We recently learned about the challenges authors face in maintaining continuity while writing. Fortunately, a key stage in the editorial process helps ensure that a book is, ultimately, the best version of itself it can be. Some authors have been known to praise copy editors as publishing’s unsung heroes. We checked in with a Random House copy editor to learn about what she looks for in a manuscript and how she gets the job done.
Q: What does a copy editor look for when reviewing a manuscript?
A: When I’m copyediting, I keep an open Word document into which I jot notes about anything I think may be of interest as I keep track of chronology, logistics, plot, and personal details. I’ll make notes about dates, characters’ ages and physical appearances, characters’ past experiences, layouts of houses or towns—anything that might be mentioned repeatedly over the course of a manuscript.
Q: What are common continuity issues that copy editors encounter?
A: Probably the most common issues are lapses in chronology—from day-to-day passage of time to a storyline’s trajectory over years—and in character continuity, including physical characteristics and personal histories. This is especially true when working on historical novels, where real-life events and characters overlap with fictional ones. Keeping a detailed timeline and character notes is essential, particularly when I find myself working on multiple titles in an ongoing series. That said, chronological issues occur in stories with simple timelines almost as often as they do in stories with complex ones.
Q: What are some examples of timeline glitches?

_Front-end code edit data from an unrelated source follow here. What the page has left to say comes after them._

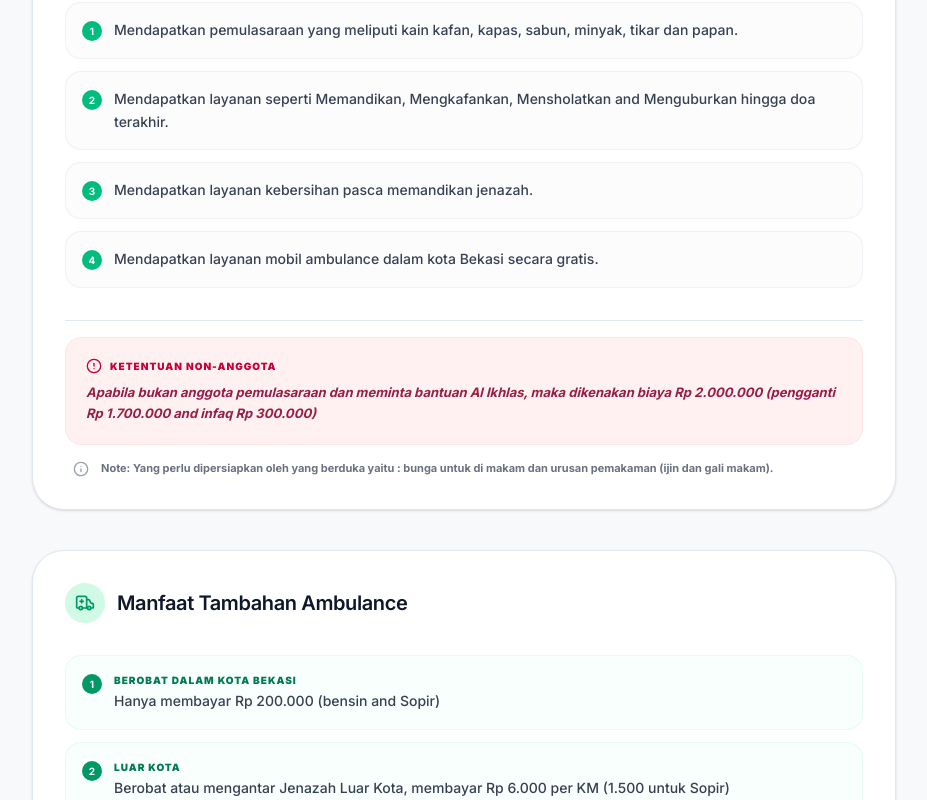
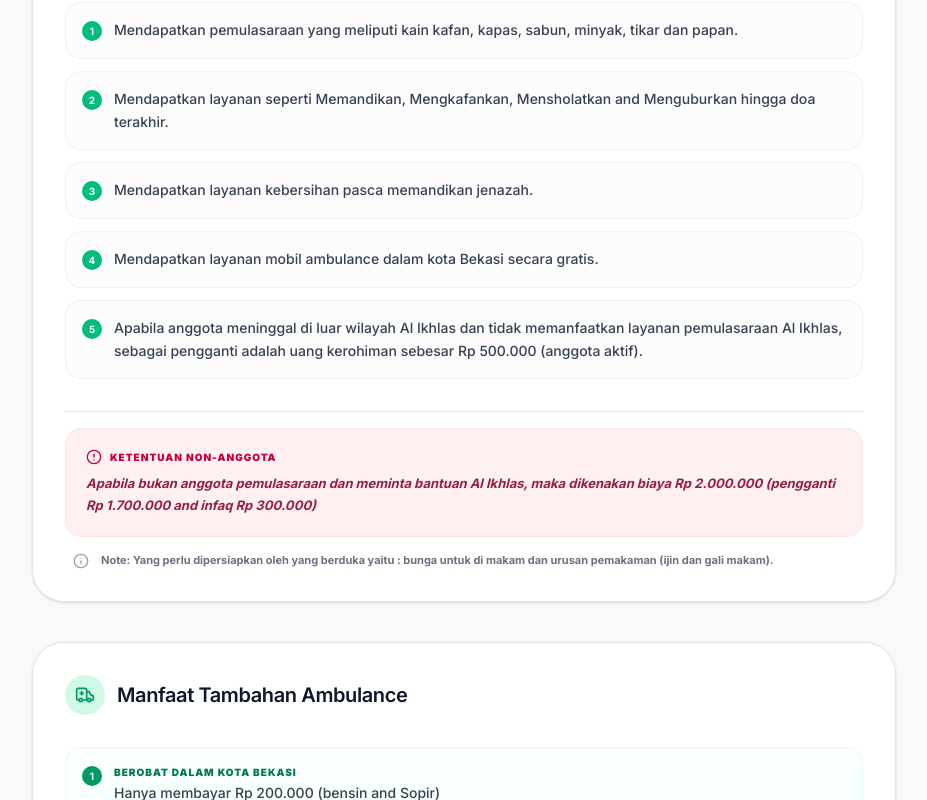
Before and after one commit to aydpratama/alikhlas1726, a Next.js app: page /pemulasaraan in a window 1280 px wide. Shown: the part 2490-3290 px from the top of the page, without its empty margins (176-1103 px from the left). Built offline with nearby package versions, Linux system fonts and the light colour scheme; no server answers; the database is empty.

Commit message:
Menambah hak menjadi anggota No. 5

```diff
--- a/components/pemulasaraan/PemulasaraanInfo.tsx
+++ b/components/pemulasaraan/PemulasaraanInfo.tsx
@@ -385,6 +385,7 @@ export function InfoView({ onRegister }: { onRegister: () => void }) {
             "Mendapatkan layanan seperti Memandikan, Mengkafankan, Mensholatkan and Menguburkan hingga doa terakhir.",
             "Mendapatkan layanan kebersihan pasca memandikan jenazah.",
             "Mendapatkan layanan mobil ambulance dalam kota Bekasi secara gratis.",
+            "Apabila anggota meninggal di luar wilayah Al Ikhlas dan tidak memanfaatkan layanan pemulasaraan Al Ikhlas, sebagai pengganti adalah uang kerohiman sebesar Rp 500.000 (anggota aktif).",
           ].map((text, i) => (
             <div
               key={i}
```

A: Something like characters having breakfast then driving from Philadelphia to Boston before lunchtime. Or it’s a Sunday in the book’s internal logic, but the main scene in the chapter takes place at a government office. The extent to which this sort of fact-checking is critical to copyediting fiction often surprises people outside of publishing, but it’s essential. Because even if a single date is never specified, characters can’t (although it’s come up) be wearing overcoats for eleven months of the year in New York City. And you pretty much never get two full moons a week apart. And when two blue-eyed parents have a brown-eyed baby, you have to wonder whether the author is hinting at an affair, rather than just not being well versed in genetics.
Q: How do you keep track of everything that happens in a story?
A: Calendars can be very useful for working out what’s happened when; maps and atlases are essential for making sense of place. Going against the tide of an author’s free-flowing creativity, I create a detailed timeline to ensure continuity among the events of a story and the integrity of each scene. Timeline issues are much harder to tease out with search-and-replace tools than things like how a character’s name is spelled (which, needless to say, is rather important) or whether the word “Internet” is capitalized, so they require the copy editor’s sustained attention.
Q: What can an author expect to receive from a copy editor?
A: Authors receive a formal style sheet that is meant to explain, as they’re reviewing the copyedited manuscript, what went on in the copyediting. They can expect to see notes about overall style choices, such as “series comma is used” or “cap first word of full sentence following a colon.” Style sheets also include lists of odd or interesting words, particularly if a non-dictionary spelling is being used, and should also contain just about every proper noun in the book (all of which the copy editor has looked up to confirm spelling and, as much as possible, accurate use).
An author may also receive a separate timeline. Timelining is a tedious process, and the multiple, often confusing cross-references and queries from an attentive copy editor may cause stress for an author during revision. But after all the fixes are in, the result is a seamless story in which readers can lose themselves, and persuasive characters whom readers can embrace.
Q: Do you have any advice for authors struggling to maintain continuity in their manuscripts?
A: Outline, outline, outline. Also: Outline.
Milena Schmidt is part of the Consumer Marketing Development and Operations Group.